• Assignment:
Where a line of the data holds the word "figure", copy that line.
□ □ □ □
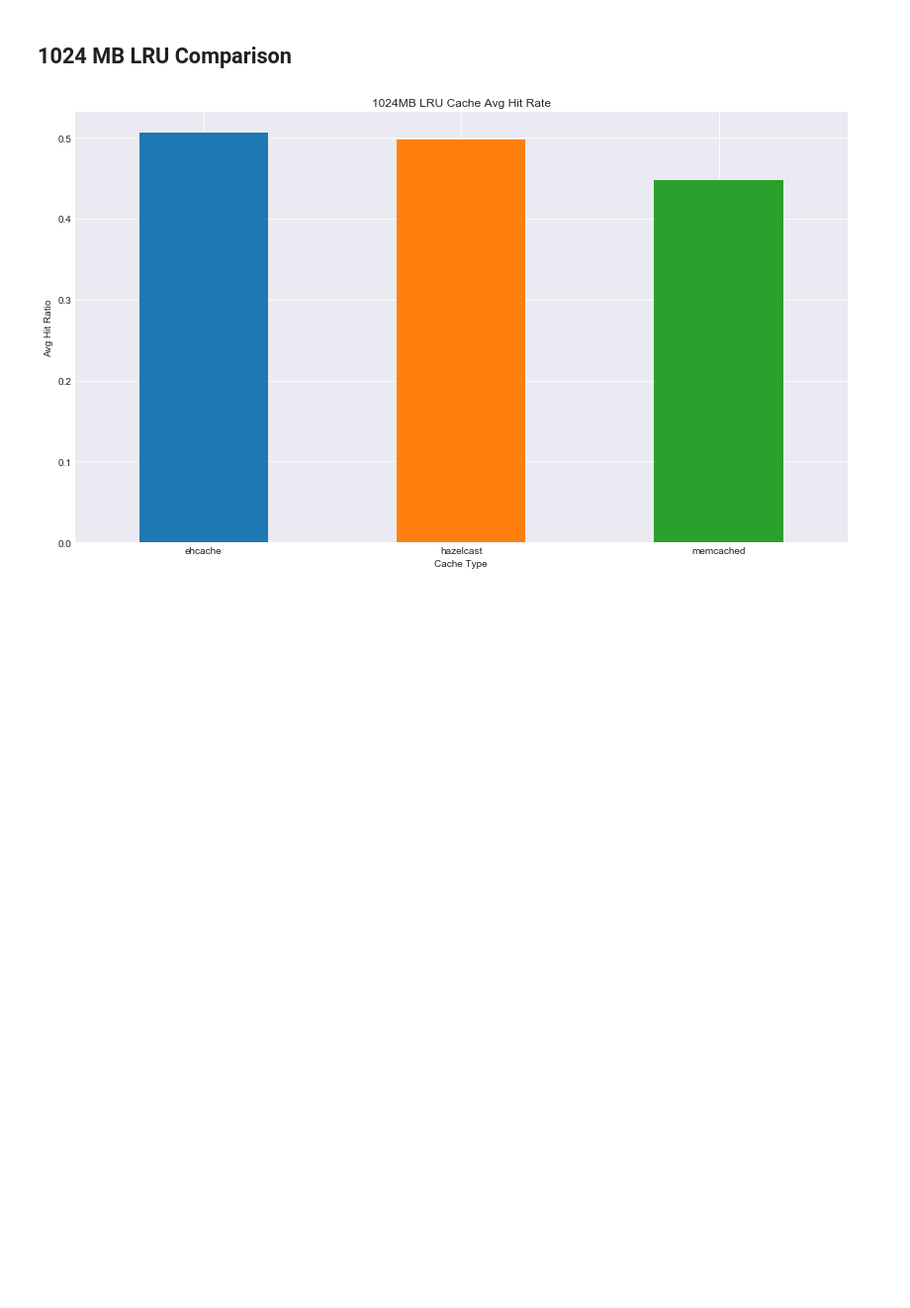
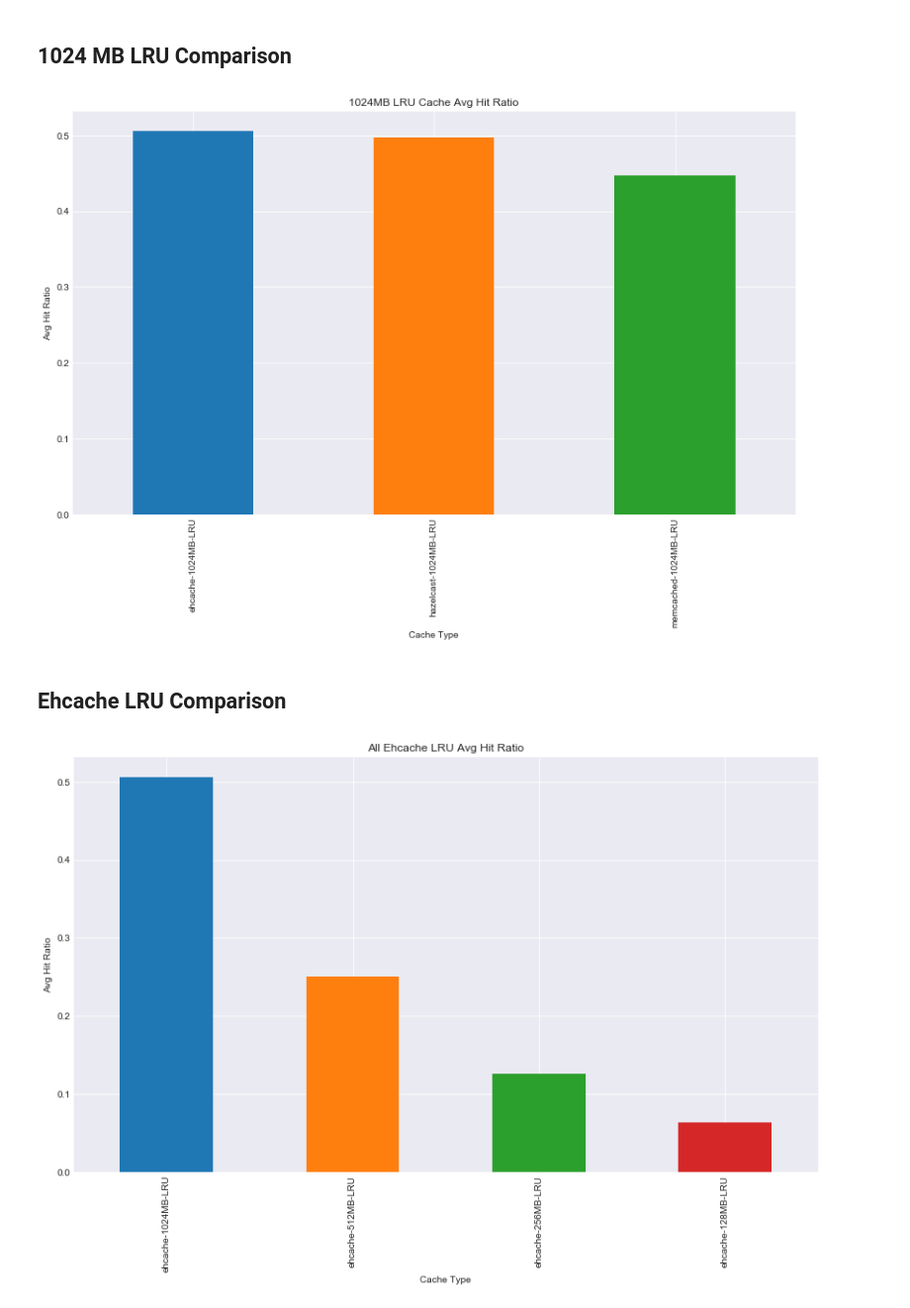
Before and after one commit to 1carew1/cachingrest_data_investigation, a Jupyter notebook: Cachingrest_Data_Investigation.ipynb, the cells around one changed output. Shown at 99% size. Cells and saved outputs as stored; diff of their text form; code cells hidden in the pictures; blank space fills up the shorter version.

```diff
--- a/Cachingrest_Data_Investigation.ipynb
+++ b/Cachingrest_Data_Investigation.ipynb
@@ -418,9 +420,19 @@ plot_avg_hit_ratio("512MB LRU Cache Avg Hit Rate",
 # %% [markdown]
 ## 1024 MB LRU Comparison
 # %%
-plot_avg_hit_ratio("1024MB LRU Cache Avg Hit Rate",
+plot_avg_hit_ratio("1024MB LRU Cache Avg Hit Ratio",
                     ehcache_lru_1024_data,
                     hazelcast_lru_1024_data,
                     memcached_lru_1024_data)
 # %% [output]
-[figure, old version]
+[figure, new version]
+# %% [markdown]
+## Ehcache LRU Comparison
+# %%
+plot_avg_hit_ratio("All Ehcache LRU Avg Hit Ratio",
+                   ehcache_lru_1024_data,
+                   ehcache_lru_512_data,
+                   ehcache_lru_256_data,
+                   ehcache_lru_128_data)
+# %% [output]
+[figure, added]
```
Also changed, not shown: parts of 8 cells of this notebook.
□ □ □ □
• Response below:
-[figure, old version]
+[figure, new version]
+[figure, added]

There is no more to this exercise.